On the ‘Irish Question’ of the 1820s and 30s, Blackwood’s Magazine developed a fearsome reputation for intransigence. Yet its early engagements with Ireland were far from unsympathetic, viewing its peasantry, in particular, as warm-hearted and likeable, though also overly passionate and prone to disorderly behaviour. Arguing for John Wilson’s theorisation of ‘national character’ as a crucial determinant of Blackwood’s representative position, this article analyses the manner in which Maga responded to Irish literature and society in a transperipheral manner, seeking to integrate Ireland more fully into the Union, and to accept its destiny as a partner in Britain’s imperial enterprise. Ireland’s failure, through its poets (such as Thomas Moore) and its people, to conform to this ideal, and its headstrong movement towards Catholic Emancipation under the leadership of Daniel O’Connell, would generate the choleric position that came to characterise the magazine.
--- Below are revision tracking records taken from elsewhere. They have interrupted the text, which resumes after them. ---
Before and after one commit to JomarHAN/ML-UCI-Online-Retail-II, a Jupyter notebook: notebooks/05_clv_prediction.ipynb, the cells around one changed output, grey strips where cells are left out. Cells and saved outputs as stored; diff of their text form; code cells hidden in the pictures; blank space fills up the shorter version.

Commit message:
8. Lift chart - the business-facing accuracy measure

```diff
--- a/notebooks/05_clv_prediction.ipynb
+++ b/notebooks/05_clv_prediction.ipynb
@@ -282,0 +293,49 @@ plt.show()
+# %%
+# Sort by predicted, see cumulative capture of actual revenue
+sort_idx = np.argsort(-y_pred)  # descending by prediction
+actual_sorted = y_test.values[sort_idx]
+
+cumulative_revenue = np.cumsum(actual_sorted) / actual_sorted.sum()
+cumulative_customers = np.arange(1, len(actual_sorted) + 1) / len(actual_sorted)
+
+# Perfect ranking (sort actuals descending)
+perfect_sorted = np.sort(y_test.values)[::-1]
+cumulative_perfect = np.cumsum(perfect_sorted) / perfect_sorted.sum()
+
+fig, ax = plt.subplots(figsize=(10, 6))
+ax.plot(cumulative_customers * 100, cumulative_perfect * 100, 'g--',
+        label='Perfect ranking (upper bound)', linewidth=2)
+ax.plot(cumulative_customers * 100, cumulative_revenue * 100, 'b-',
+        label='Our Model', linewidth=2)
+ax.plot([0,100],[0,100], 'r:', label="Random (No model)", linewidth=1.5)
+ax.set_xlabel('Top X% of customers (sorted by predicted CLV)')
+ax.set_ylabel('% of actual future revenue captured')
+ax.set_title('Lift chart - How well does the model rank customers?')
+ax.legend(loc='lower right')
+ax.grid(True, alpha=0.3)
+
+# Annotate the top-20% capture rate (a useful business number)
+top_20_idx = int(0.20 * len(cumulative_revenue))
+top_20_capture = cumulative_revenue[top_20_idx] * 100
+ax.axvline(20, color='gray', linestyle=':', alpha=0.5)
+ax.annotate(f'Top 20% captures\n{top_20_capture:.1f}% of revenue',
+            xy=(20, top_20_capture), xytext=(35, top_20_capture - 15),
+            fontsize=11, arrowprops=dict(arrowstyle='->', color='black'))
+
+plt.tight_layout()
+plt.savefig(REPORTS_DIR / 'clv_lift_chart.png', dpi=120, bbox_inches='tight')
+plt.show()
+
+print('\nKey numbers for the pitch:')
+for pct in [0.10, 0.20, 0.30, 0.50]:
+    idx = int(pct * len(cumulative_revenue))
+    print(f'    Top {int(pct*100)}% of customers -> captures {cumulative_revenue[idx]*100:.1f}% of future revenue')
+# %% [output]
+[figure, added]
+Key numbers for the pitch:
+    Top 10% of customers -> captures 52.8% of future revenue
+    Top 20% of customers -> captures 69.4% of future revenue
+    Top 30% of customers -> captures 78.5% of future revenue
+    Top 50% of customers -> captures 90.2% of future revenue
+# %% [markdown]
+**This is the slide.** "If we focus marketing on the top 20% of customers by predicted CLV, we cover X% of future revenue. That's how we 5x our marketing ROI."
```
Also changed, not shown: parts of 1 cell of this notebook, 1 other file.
- Blackwood’s; Ireland; Thomas Moore; ‘national character’; ‘transperipheral’; Unionism.